David Morrell's latest novel Creepers defies categorization--it is part thriller, part horror, part crime novel, and every word drips with harrowing suspense. It is the story of Frank Balenger, a New York Times Sunday Magazine reporter who is doing a piece on "creepers" -- history and architecture enthusiasts who infiltrate abandoned buildings using caving and climbing gear. They take only photographs and leave only footprints.
The group Balenger joins to get a firsthand look at creeping is led by history professor Robert Conklin, and includes Vinnie Vanelli, a high school teacher, and graduate students Rick and Cora Magill. The target is the Paragon Hotel in Asbury Park, New Jersey. The Paragon was built and designed by hemophiliac Morgan Carlisle and has been closed since 1968. Carlisle was an enigmatic genius and shut-in who lived his life through the lives of his guests: he built an impressive grid of hidden passageways throughout the hotel to secretly watch his guests in their most intimate moments. He built the Paragon to hold secrets, and the urban explorers will discover them in frightening detail.
It begins with the expected: dark, spooky passageways; rooms filled with furniture and dust. It is an invasion of the past. The group walks into a time forgotten: the inhabitants long gone, most of them probably dead. It begins this way, but it is not long before everything changes. The expected becomes the unexpected when the group discovers they are not alone, and their unwanted company is far from friendly. It continues when they find the corpse of a long dead woman, and then it climaxes with a violent clash of psychological and physical warfare.

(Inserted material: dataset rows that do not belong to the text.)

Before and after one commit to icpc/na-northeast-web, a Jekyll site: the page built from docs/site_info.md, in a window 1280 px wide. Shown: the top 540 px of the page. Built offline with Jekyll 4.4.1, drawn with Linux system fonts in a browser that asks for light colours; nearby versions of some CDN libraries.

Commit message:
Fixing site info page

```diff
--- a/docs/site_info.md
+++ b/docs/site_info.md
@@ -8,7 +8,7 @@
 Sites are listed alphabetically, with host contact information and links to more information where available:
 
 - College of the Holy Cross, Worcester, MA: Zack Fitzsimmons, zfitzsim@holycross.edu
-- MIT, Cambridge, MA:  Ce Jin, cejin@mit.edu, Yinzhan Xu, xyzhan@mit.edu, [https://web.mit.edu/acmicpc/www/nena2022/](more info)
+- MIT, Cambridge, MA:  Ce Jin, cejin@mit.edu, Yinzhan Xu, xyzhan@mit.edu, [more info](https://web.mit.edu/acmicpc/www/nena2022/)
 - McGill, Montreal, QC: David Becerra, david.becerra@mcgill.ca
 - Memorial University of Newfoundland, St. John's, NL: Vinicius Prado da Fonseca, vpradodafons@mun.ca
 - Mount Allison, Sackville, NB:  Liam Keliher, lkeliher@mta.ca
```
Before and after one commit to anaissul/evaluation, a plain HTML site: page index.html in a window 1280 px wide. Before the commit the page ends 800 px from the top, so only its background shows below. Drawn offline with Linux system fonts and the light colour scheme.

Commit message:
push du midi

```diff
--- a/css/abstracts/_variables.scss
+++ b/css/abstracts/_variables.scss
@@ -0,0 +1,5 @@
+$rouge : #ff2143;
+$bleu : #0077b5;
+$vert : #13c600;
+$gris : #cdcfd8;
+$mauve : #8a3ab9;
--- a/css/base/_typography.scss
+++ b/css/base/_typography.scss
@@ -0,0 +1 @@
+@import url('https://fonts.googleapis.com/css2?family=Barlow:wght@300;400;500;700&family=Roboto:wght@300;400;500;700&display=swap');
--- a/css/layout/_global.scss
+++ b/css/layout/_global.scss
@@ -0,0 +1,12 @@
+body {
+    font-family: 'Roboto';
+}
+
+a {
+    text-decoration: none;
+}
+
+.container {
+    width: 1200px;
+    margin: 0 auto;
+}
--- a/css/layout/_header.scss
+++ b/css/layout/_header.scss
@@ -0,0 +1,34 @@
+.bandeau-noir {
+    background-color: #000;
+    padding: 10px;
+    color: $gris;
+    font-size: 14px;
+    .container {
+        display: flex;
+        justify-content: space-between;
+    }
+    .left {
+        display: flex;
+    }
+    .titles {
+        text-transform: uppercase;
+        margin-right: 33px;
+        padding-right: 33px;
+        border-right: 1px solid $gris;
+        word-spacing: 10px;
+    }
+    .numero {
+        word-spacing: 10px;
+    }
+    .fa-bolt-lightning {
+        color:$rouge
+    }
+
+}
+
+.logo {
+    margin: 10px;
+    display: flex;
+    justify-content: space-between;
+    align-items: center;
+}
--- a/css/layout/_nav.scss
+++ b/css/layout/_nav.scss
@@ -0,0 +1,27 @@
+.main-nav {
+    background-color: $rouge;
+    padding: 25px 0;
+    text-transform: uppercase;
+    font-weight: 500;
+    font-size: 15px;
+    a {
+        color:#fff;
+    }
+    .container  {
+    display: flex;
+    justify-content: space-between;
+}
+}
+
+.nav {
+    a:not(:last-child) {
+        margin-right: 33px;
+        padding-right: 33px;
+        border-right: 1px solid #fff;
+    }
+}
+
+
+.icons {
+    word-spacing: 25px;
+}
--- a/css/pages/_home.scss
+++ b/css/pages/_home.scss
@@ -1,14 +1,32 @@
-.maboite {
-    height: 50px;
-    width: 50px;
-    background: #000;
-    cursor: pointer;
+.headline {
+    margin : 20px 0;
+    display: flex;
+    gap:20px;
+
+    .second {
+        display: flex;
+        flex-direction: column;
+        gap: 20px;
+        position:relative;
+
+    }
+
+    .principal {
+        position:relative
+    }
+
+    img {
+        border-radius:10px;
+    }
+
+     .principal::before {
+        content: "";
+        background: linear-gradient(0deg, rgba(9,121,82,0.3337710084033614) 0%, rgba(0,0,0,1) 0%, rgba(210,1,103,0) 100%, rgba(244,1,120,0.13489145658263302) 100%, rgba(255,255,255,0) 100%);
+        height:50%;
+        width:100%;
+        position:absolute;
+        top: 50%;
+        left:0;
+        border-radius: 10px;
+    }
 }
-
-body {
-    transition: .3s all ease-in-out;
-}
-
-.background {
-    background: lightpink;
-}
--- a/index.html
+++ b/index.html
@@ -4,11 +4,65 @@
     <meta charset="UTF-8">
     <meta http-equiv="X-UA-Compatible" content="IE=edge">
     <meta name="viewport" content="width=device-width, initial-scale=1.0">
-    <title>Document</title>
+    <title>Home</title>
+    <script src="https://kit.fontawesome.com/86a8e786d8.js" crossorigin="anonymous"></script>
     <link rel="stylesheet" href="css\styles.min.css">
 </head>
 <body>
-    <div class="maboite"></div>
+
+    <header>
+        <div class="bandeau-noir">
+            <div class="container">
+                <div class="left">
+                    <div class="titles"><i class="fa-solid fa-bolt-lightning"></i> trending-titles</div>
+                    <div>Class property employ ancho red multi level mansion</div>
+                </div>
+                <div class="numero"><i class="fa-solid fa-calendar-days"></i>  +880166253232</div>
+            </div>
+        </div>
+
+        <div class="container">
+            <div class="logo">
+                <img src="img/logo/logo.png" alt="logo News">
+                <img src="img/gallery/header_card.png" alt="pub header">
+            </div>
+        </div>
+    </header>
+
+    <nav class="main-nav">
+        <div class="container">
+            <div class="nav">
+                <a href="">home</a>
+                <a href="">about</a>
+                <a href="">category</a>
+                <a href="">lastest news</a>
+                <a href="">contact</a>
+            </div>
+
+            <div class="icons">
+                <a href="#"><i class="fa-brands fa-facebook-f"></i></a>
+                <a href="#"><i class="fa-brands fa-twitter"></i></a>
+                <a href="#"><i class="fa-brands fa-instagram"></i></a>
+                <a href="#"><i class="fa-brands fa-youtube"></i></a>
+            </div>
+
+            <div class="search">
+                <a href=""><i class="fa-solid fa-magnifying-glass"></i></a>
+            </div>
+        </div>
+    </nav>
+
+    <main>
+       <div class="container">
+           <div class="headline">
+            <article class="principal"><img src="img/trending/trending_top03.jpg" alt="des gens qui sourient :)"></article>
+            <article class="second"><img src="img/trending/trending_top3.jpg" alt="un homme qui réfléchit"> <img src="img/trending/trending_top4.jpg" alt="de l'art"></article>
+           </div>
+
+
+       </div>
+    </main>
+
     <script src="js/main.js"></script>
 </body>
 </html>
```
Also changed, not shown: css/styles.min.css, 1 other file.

The images Morrell creates are haunting. He uses simple language to create the illusion of the hotel, of the past. "Vinnie opened the closet doors wider and showed them a Burberry raincoat, its wide lapels drooping, its tan belt hanging." The lives of forgotten guests fill the place, almost haunt it. While there are no ghosts, the evils are very real, very human, and very much alive--the prose, the story evokes the feeling of a haunting. Almost as if the hotel is alive, feeding off the images, the ghosts, and memories of the past.
This rich atmosphere is created with seemingly little effort. While it is powerful and real, the main thrust of the story is the action and terror the group members face as they make their way into the hotel. The secrets--those of the hotel and the explorers--are revealed slowly and terrifyingly. The action sequences are done so well your heart rate will rise. They are written with a stark and bleak realism. They do more than tell the story, they show it in clear detail: "An impact jolted him. He rolled, stopping on his back, and struggled to clear his lungs as water sprayed behind him. Rats scrambled over him."
Creepers is a novel that will keep you reading late into the night and when you finish it will stay with you. It, like the Paragon Hotel, is filled with images of the abandoned past. There is something wistful, almost sad and melancholy in its allusions to the dying and dead--all of us--to the forgotten who once lived, and even to those who never really did. Creepers is that rare novel that will scare the hell out of you, and yet make you ponder your own humanity. It really is that good.